  9. This week I implemented a system to spawn and display particle systems which convey abilities, fixed a variety of bugs in the procedural dungeon generator, and refactored old code + optimized a few things here and there to maintain smooth performance. With dungeon generation in a good state I was able to begin writing the logic that handles placement of dungeon assets (walls, gates, textures, doodads, chests, monsters, etc). Overall Project Peril is making excellent progress. I expect to have some sort of playable demo by the end of 2017. Maybe sooner if I bust ass. Programming is getting a a bit stale as of late, I might be switching my workflow to animation and effects for a few days. It never hurts to have more eye candy.
  10. Inspired by the likes of Diablo and Path of Exile, I set out to create my own Action RPG in October of 2016. I've dubbed it Project Peril in memory of a cousin who, about 16 years ago, introduced me to Diablo 2. I'm still fleshing out the details of Project Peril's theme, so all I have to say about it right now is that it is set in a post-modern science fiction sort of universe. There will be crazy abilities and powerful items with randomly (weighted) generated affixes, dozens of monsters, lots of loot, and a vibrant player-managed economy with authoritative servers to prevent modding and/or cheating. Much of the core of Project Peril has been programmed, this includes a login server, server-hosted lobbies and games, monsters, in-house pathfinding & physics, item generation, inventories & equipment, hero stats, abilities, and procedural dungeon generation. Maybe some other things I can't think of off the top of my head right now. While these systems are all in a fairly usable and optimized state, there is still much to go. There has been little to no progress on the side of art, sound, and story. My plan is to create a respectable presentation of Project Peril's performance, progress, and features, and hope that it is good enough for creative folks to want to work on it with me. If you want to track Project Peril's progress I post a weekly blog at my website http://aggressivegaming.com and casually post videos to https://vid.me/crayz. I set up a FB page just today http://facebook.com/aggressivegamingcom and I will now try to keep this blog up to date as well.
  • Advertisement

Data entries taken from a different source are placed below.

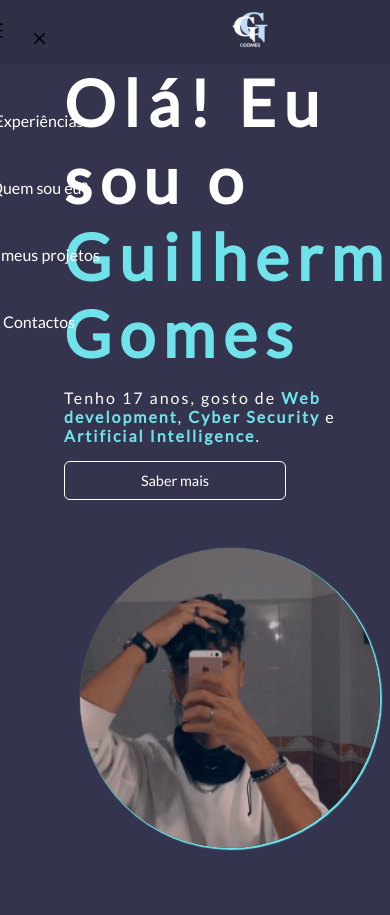
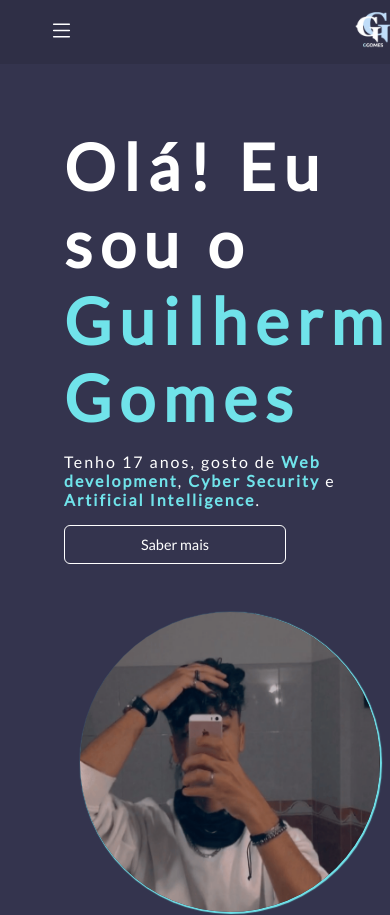
Before and after one commit to GomesGuilhermePT07/professional-landing-page, a plain HTML site: page index.html in a window 390 px wide. Shown: the top 915 px of the page. Drawn offline with Linux system fonts and the light colour scheme; no server answers.

Commit message:
last commit

```diff
--- a/assets/style.css
+++ b/assets/style.css
@@ -39,19 +39,18 @@ body{
 }
 
 .img-logo{
-    margin-left: -18.5em;
+    /* margin-left: -18.5em; */
+    justify-content: center;
+    align-items: center;
+    /* transform: translateX(-250%); */
     width: 100px;
     height: 100%;
 }
 
 .header{
-    position: fixed;
-    width: 100%;
-    top: 0;
-    display: flex;
-    justify-content: center;
+    justify-content: space-between;
     align-items: center;
-    gap: 30rem;
+    gap: 15rem;
     background-color: var(--dark6);
     padding: 1% 10%;
     height: 3.5em;
@@ -80,33 +79,33 @@ body{
 }
 
 .btn_icon_header{
+    display: none;
     background: transparent;
     border: none;
-    color: var(--color-white);
+    color: var(--white);
     cursor: pointer;
-    display: none;
 }
 
 @media screen and (max-width: 768px) {
+    .btn_icon_header{
+        display: block;
+    }
     .navigation_header{
         position: absolute;
-        flex-direction: column !important;
+        flex-direction: column;
         top: 0;
-        background: var(--color-dark5);
+        background: var(--dark6);
         height: 100%;
-        width: 35vw;
+        width: 35vh;
         padding: 1em;
         animation-duration: 1s;
-        margin-left: -100vw;
-    }
-    .btn_icon_header{
-        display: block;
+        margin-left: -100vh;
     }
 }
 
 @keyframes showSidebar {
-    from{margin-left: -100vw;}
-    top{margin-left: -10vw;}
+    from{margin-left: -100vh;}
+    top{margin-left: -10vh;}
 }
 
 main{
```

Important Information

By using GameDev.net, you agree to our community Guidelines, Terms of Use, and Privacy Policy.

Participate in the game development conversation and more when you create an account on GameDev.net!

Sign me up!